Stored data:
■ ■ ■ ■ ■
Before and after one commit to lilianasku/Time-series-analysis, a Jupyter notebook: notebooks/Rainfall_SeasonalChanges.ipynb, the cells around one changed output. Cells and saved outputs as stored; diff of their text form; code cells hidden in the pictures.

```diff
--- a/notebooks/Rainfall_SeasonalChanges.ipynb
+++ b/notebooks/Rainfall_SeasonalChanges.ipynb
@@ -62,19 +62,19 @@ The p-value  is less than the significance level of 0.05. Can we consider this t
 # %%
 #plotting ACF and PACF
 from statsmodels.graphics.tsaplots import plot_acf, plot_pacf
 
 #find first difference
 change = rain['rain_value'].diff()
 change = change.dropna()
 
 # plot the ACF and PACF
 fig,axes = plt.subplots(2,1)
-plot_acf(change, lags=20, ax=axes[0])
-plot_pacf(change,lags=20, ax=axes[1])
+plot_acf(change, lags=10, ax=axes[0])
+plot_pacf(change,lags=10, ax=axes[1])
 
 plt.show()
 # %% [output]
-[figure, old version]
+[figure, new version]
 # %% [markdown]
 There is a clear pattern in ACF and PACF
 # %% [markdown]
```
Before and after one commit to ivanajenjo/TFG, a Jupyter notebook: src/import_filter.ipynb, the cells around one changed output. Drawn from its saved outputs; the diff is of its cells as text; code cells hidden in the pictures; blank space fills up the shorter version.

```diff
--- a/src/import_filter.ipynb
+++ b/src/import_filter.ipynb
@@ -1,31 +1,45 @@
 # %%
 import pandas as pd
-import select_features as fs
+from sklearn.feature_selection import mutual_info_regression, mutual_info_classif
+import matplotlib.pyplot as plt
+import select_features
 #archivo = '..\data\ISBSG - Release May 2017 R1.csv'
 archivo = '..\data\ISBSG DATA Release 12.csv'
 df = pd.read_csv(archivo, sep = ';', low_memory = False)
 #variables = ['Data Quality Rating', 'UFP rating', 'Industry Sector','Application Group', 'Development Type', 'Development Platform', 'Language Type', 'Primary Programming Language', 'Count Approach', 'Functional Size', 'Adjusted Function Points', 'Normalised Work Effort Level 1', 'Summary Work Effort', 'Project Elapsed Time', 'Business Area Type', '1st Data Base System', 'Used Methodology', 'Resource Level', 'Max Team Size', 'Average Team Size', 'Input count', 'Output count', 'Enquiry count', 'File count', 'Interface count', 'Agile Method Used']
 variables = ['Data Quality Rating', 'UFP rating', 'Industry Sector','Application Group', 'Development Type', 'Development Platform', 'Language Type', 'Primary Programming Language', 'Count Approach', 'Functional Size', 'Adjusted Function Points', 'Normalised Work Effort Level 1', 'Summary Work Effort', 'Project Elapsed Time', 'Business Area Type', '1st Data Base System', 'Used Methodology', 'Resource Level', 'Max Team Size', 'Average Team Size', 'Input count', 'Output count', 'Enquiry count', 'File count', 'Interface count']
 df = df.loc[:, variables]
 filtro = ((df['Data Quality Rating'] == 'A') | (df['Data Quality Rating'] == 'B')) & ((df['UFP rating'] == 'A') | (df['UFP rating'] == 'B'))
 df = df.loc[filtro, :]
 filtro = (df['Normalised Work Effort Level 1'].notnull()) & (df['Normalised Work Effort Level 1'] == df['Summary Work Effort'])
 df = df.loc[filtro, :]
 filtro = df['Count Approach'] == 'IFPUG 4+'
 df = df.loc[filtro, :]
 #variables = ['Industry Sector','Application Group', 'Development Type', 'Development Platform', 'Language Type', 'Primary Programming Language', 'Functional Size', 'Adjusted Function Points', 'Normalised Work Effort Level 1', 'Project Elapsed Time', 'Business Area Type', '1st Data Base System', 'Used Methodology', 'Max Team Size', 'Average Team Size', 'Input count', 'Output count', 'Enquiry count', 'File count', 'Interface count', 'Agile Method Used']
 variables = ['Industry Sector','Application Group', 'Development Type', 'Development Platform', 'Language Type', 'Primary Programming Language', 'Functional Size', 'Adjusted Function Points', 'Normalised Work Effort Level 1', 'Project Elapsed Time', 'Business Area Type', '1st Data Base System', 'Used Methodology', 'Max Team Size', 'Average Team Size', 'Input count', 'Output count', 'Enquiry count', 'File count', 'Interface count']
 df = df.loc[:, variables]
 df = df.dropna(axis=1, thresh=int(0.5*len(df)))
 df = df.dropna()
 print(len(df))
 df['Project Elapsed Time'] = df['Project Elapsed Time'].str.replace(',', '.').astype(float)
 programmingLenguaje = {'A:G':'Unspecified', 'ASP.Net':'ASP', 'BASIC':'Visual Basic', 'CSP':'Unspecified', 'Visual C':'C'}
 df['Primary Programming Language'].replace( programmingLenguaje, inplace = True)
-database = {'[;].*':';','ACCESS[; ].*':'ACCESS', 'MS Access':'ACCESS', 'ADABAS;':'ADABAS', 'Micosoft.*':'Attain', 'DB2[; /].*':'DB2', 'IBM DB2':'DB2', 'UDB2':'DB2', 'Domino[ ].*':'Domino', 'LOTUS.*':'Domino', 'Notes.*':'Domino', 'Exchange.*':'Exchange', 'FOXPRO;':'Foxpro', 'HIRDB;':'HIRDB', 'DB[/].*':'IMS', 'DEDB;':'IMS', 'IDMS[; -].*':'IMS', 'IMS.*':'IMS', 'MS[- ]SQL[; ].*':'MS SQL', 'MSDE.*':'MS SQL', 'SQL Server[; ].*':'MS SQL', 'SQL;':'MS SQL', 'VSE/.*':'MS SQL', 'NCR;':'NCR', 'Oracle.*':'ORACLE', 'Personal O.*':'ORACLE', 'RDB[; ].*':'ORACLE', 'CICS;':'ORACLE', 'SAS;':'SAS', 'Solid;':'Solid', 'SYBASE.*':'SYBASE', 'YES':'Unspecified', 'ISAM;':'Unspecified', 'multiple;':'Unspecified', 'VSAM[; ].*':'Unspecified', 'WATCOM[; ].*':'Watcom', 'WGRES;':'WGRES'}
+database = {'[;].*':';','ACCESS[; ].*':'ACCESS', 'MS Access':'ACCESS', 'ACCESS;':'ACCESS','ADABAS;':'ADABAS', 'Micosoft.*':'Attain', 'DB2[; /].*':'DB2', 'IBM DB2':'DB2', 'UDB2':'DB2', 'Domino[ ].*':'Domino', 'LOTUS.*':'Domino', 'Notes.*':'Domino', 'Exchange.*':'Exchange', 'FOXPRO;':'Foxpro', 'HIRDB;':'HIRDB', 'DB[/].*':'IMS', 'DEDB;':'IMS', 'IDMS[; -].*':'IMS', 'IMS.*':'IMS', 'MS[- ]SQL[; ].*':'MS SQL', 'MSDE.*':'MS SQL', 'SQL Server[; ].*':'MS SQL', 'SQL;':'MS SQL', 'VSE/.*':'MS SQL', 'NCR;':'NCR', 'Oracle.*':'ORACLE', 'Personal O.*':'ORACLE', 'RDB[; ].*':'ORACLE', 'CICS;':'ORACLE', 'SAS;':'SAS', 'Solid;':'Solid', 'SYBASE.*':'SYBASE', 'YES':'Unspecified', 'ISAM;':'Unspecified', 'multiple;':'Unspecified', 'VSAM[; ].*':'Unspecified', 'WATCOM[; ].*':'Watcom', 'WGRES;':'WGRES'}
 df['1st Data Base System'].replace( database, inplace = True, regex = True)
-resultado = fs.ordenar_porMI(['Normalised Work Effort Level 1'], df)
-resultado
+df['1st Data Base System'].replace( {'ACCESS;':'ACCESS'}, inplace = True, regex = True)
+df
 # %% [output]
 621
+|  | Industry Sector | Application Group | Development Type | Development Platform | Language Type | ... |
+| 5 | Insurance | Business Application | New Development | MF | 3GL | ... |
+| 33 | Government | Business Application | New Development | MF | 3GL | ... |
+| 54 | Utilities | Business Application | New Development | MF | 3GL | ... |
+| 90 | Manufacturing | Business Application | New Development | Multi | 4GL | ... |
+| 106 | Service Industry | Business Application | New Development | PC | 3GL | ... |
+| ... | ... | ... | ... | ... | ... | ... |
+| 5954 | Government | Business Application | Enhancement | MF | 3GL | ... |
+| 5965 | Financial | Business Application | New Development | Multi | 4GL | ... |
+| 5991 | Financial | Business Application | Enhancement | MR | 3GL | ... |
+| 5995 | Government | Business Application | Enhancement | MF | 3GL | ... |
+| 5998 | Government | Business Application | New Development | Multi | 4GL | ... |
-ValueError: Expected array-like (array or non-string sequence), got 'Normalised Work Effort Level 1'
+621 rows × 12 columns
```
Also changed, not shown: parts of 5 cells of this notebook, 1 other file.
■ ■ ■ ■ ■
Retrieve every line above holding the word "regex".

 df['1st Data Base System'].replace( database, inplace = True, regex = True)
+df['1st Data Base System'].replace( {'ACCESS;':'ACCESS'}, inplace = True, regex = True)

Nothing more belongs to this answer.